Find every line in the records below that holds the word "TextBlockHorBtn", and copy it out.

◆ **Record extracts**:
□ □ □ □ □ □ □

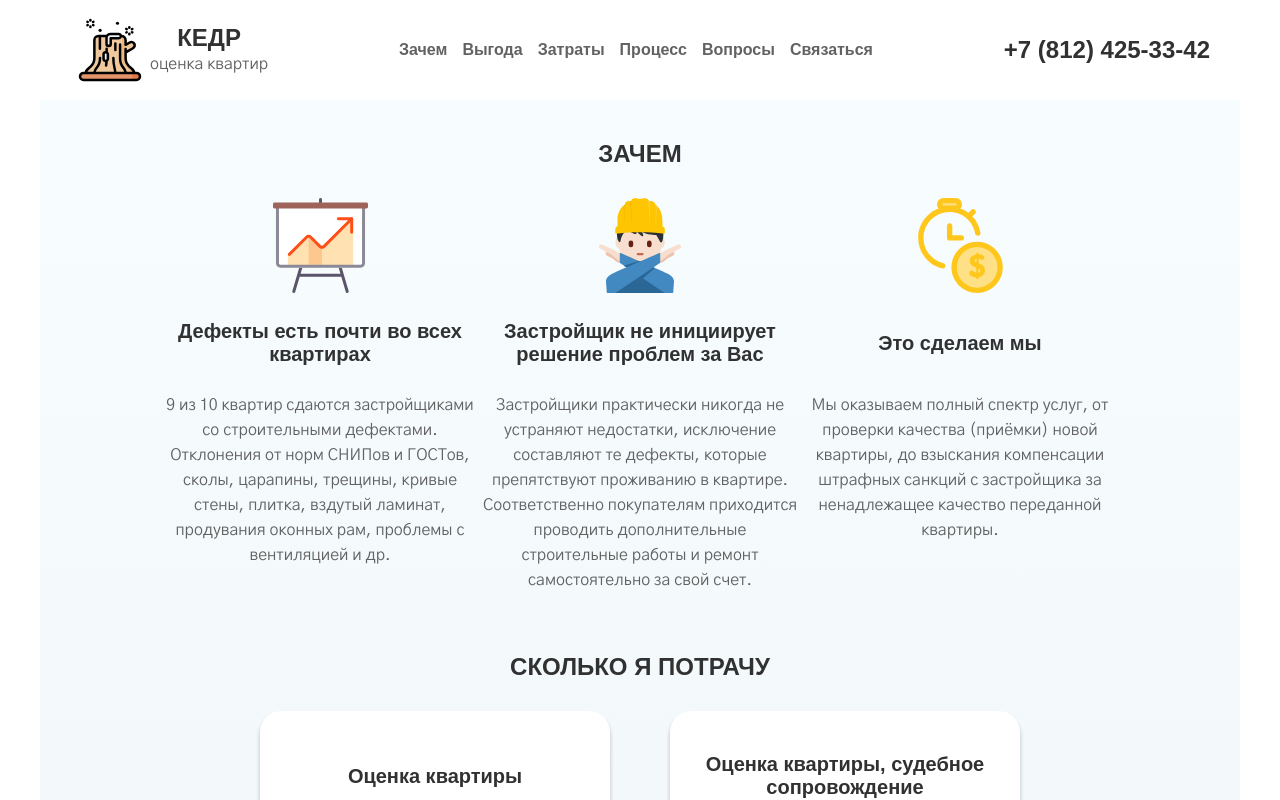
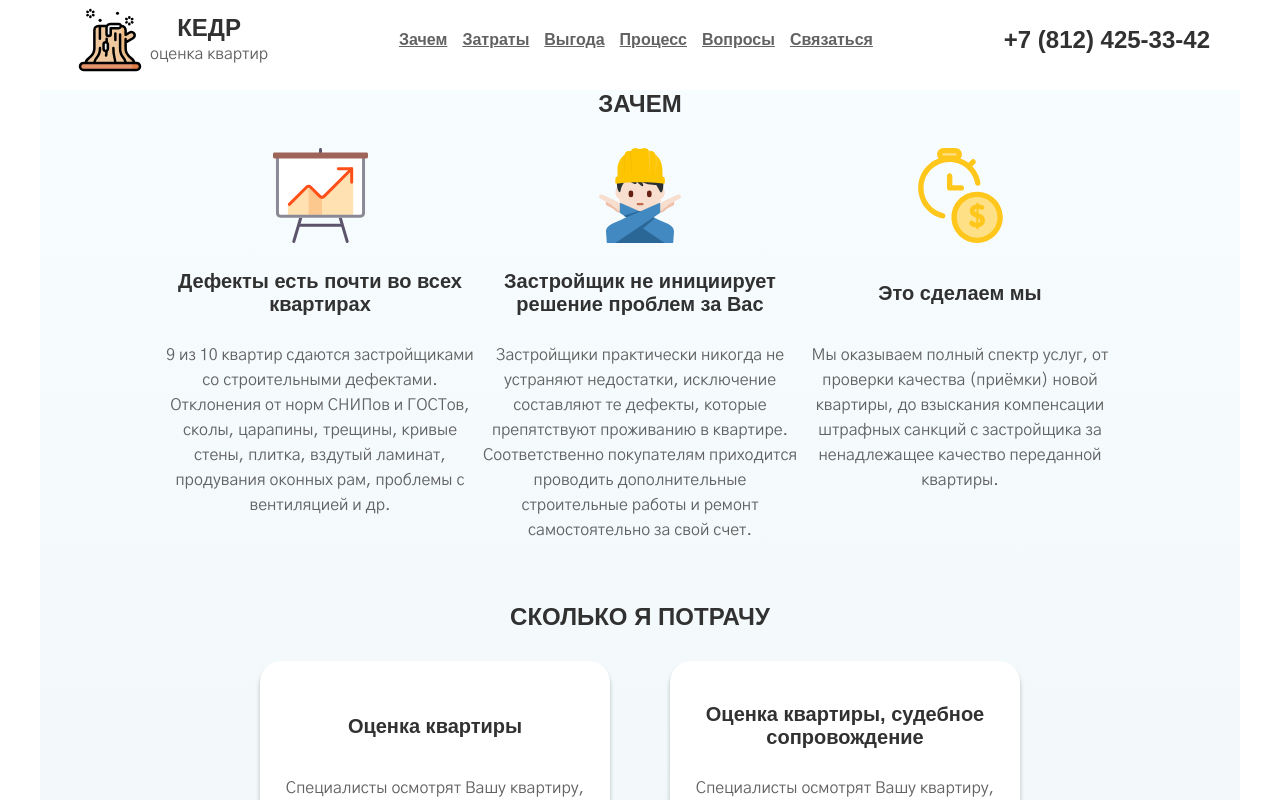
Before and after one commit to ervnkv/royalestate, a React (Create React App) app: page / in a window 1280 px wide. Shown: the top 800 px of the page. Built offline with nearby package versions, Linux system fonts and the light colour scheme; a web font is replaced by a local one.

Commit message:
Начал меню

```diff
--- a/src/App.js
+++ b/src/App.js
@@ -17,12 +17,12 @@ export default function App(){
 		<>
 			<Header TextBlocks={TextBlockContent0}/>
 			<div id='main' className='wrapper'>
-				<TextBlockHor TextBlocks={TextBlockContent1} Title='ЗАЧЕМ'/>
-				<TextBlockHorBtn TextBlocks={TextBlockContent2} Title='СКОЛЬКО Я ПОТРАЧУ'/>
-				<Calculator Title='СКОЛЬКО Я ПОЛУЧУ'/>
-				<TextBlockVert TextBlocks={TextBlockContent3} Title='ПРОЦЕСС СОТРУДНИЧЕСТВА'/>
-				<QA TextBlocks={TextBlockContent4} Title='ЧАСТО ЗАДАВАЕМЫЕ ВОПРОСЫ'/>
-				<Contacts Socials={Socials} Title='СВЯЗАТЬСЯ С НАМИ'/>
+				<TextBlockHor TextBlocks={TextBlockContent1} Title='ЗАЧЕМ' ID='section-1'/>
+				<TextBlockHorBtn TextBlocks={TextBlockContent2} Title='СКОЛЬКО Я ПОТРАЧУ' ID='section-2'/>
+				<Calculator Title='СКОЛЬКО Я ПОЛУЧУ' ID='section-3'/>
+				<TextBlockVert TextBlocks={TextBlockContent3} Title='ПРОЦЕСС СОТРУДНИЧЕСТВА' ID='section-4'/>
+				<QA TextBlocks={TextBlockContent4} Title='ЧАСТО ЗАДАВАЕМЫЕ ВОПРОСЫ' ID='section-5'/>
+				<Contacts Socials={Socials} Title='СВЯЗАТЬСЯ С НАМИ' ID='section-6'/>
 			</div>
 			<Footer/>
 		</>
@@ -32,26 +32,32 @@ export default function App(){
 const TextBlockContent0 = [
 	{
 		head: 'Зачем',
+		link: '#section-1',
 		id: 41,
 	},
 	{
-		head: 'Выгода',
+		head: 'Затраты',
+		link: '#section-2',
 		id: 42,
 	},
 	{
-		head: 'Затраты',
+		head: 'Выгода',
+		link: '#section-3',
 		id: 43,
 	},
 	{
 		head: 'Процесс',
+		link: '#section-4',
 		id: 44,
 	},
 	{
 		head: 'Вопросы',
+		link: '#section-5',
 		id: 45,
 	},
 	{
 		head: 'Связаться',
+		link: '#section-6',
 		id: 46,
 	},
 ];
--- a/src/components/Calculator.js
+++ b/src/components/Calculator.js
@@ -22,7 +22,7 @@ export default class Calculator extends Component {
 	}
 
 	render() {
-		const {Title} = this.props;
+		const {Title,ID} = this.props;
 
 		const htmlAreaButtons = areaButtons.map(({tittle,id}) =>{
 			const classN = (this.state.activeArea == id ? 'btnRoomArea active' : 'btnRoomArea');
@@ -108,7 +108,7 @@ export default class Calculator extends Component {
 
 
 		return(
-			<section className='f-column calculator'>
+			<section id={ID} className='f-column calculator'>
 				<h2>{Title}</h2>
 				<div className='f-row container'>
 					<img src='../../img/icons/floorplan.png' alt='floorplan'></img>
--- a/src/components/Contacts.js
+++ b/src/components/Contacts.js
@@ -2,7 +2,7 @@ import React from 'react';
 import './Contacts.scss';
 
 
-export default function Contacts({Socials,Title}) {
+export default function Contacts({Socials,Title,ID}) {
 	const htmlTextBlock = Socials.map(({link,img,imgAlt,id}) =>{
 		return(
 			<div key={id} className='social'>
@@ -14,7 +14,7 @@ export default function Contacts({Socials,Title}) {
 	});
 
 	return(
-		<section className='f-column contacts'>
+		<section id={ID} className='f-column contacts'>
 			<h2>{Title}</h2>
 			<div className='f-row container'>
 				<button>
--- a/src/components/Header.js
+++ b/src/components/Header.js
@@ -2,16 +2,16 @@ import React from 'react';
 import './Header.scss';
 
 export default function Header({TextBlocks}) {
-	let htmlTextBlock = TextBlocks.map(({head,id}) =>{
+	let htmlTextBlock = TextBlocks.map(({head,link,id}) =>{
 		return(
-			<li key={id}>{head}</li>
+			<a key={id} href={link}>{head}</a>
 		);
 	});
 
 	return(
 		<header className='header'>
-			<div className='wrapper f-row'>
-				<div className='header_logo f-row'>
+			<div className='f-row wrapper'>
+				<div className='f-row header_logo'>
 					<img width={80} height={80} src="/img/logo.svg" alt="Logo" />
 					<div className='header_logo_text'>
 						<h2>КЕДР</h2>
--- a/src/components/Header.scss
+++ b/src/components/Header.scss
@@ -1,15 +1,21 @@
 @import '../index.scss';
 
+header{
+    background-color: rgb(255, 255, 255);
+    position: fixed;
+    top: 0;
+    z-index: 100;
+    width: 100%;
     .wrapper {
-    padding: 10px 30px;
-}
+        padding: 0 30px;
+
         img,h2{
             cursor: pointer;
             color: $textMain;
         }
         ul{
             list-style-type:none;
-    li {
+            a {
                 margin: 0 7.5px;
                 display: inline-block;
                 font-weight: 800;
@@ -20,3 +26,5 @@ ul{
                 }
             }
         }
+    }
+}
--- a/src/components/QA.js
+++ b/src/components/QA.js
@@ -2,7 +2,7 @@ import React, {useState} from 'react';
 import './QA.scss';
 
 
-export default function QA({TextBlocks,Title}) {
+export default function QA({TextBlocks,Title,ID}) {
 
 	const htmlTextBlock = TextBlocks.map(({head,content,id}) => {
 		const [isActive, setActive] = useState(false);
@@ -22,7 +22,7 @@ export default function QA({TextBlocks,Title}) {
 	});
 
 	return(
-		<section className='f-column qa'>
+		<section id={ID} className='f-column qa'>
 			<h2>{Title}</h2>
 			<div className='f-column container'>
 				{htmlTextBlock}
--- a/src/components/QA.scss
+++ b/src/components/QA.scss
@@ -21,14 +21,14 @@
             }
             .cardHead{
                 &:hover{
-                    background-color: #7fc5e4;
-                    border-color: #59add1;
+                    background-color: #f5f5f5;
+                    // border-color: #cfcfcf;
 
                     cursor: pointer;
                 }
                 &.active{
-                    background-color: #24A5DD;
-                    border-color: #1497cf;
+                    background-color: #f0f0f0;
+                    // border-color: #b3d7e7;
                     border-radius: 8px 8px 0 0;
                 }
             }
--- a/src/components/TextBlockHor.js
+++ b/src/components/TextBlockHor.js
@@ -2,7 +2,7 @@ import React from 'react';
 import './TextBlockHor.scss';
 
 
-export default function TextBlockHor({TextBlocks,Title}) {
+export default function TextBlockHor({TextBlocks,Title,ID}) {
 	const htmlTextBlock = TextBlocks.map(({head,content,img,imgAlt,id}) =>{
 		return(
 			<div key={id} className='card f-column t-center'>
@@ -16,7 +16,7 @@ export default function TextBlockHor({TextBlocks,Title}) {
 	});
 
 	return(
-		<section className='f-column textblock '>
+		<section id={ID} className='f-column textblock '>
 			<h2>{Title}</h2>
 			<div className='f-row container '>
 				{htmlTextBlock}
--- a/src/components/TextBlockHor.scss
+++ b/src/components/TextBlockHor.scss
@@ -2,6 +2,7 @@
 
 .textblock {
     margin: 30px 0;
+    margin-top: 90px;
     align-items:center;
 
     .container{
--- a/src/components/TextBlockHorBtn.js
+++ b/src/components/TextBlockHorBtn.js
@@ -2,7 +2,7 @@ import React from 'react';
 import './TextBlockHorBtn.scss';
 
 
-export default function TextBlockHorBtn({TextBlocks,Title}) {
+export default function TextBlockHorBtn({TextBlocks,Title,ID}) {
 	const htmlTextBlock = TextBlocks.map(({head,content,priceMain,priceSecond,id}) =>{
 		return(
 			<div key={id} className='card f-column t-center'>
@@ -22,7 +22,7 @@ export default function TextBlockHorBtn({TextBlocks,Title}) {
 	});
 
 	return(
-		<section className='f-column textblockbtn '>
+		<section id={ID} className='f-column textblockbtn '>
 			<h2>{Title}</h2>
 			<div className='f-row container '>
 				{htmlTextBlock}
--- a/src/components/TextBlockVert.js
+++ b/src/components/TextBlockVert.js
@@ -2,7 +2,7 @@ import React from 'react';
 import './TextBlockVert.scss';
 
 
-export default function TextBlockVert({TextBlocks,Title}) {
+export default function TextBlockVert({TextBlocks,Title,ID}) {
 	const htmlTextBlock = TextBlocks.map(({head,content,id}) =>{
 		return(
 			<div key={id} className='f-row card'>
@@ -15,7 +15,7 @@ export default function TextBlockVert({TextBlocks,Title}) {
 	});
 
 	return(
-		<section className='f-column textblockvert '>
+		<section id={ID} className='f-column textblockvert '>
 			<h2>{Title}</h2>
 			<div className='f-column container '>
 				{htmlTextBlock}
--- a/src/index.js
+++ b/src/index.js
@@ -10,3 +10,7 @@ root.render(
     <App />
   </React.StrictMode>
 );
+
+window.addEventListener('hashchange', function () {
+  window.scrollTo(window.scrollX, window.scrollY - 100);
+});
```
Lines whose indentation alone changed are shown as unchanged.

□ □ □ □ □ □ □

◆ **Answer box**:
-				<TextBlockHorBtn TextBlocks={TextBlockContent2} Title='СКОЛЬКО Я ПОТРАЧУ'/>
+				<TextBlockHorBtn TextBlocks={TextBlockContent2} Title='СКОЛЬКО Я ПОТРАЧУ' ID='section-2'/>
--- a/src/components/TextBlockHorBtn.js
+++ b/src/components/TextBlockHorBtn.js
 import './TextBlockHorBtn.scss';
-export default function TextBlockHorBtn({TextBlocks,Title}) {
+export default function TextBlockHorBtn({TextBlocks,Title,ID}) {
@@ -22,7 +22,7 @@ export default function TextBlockHorBtn({TextBlocks,Title}) {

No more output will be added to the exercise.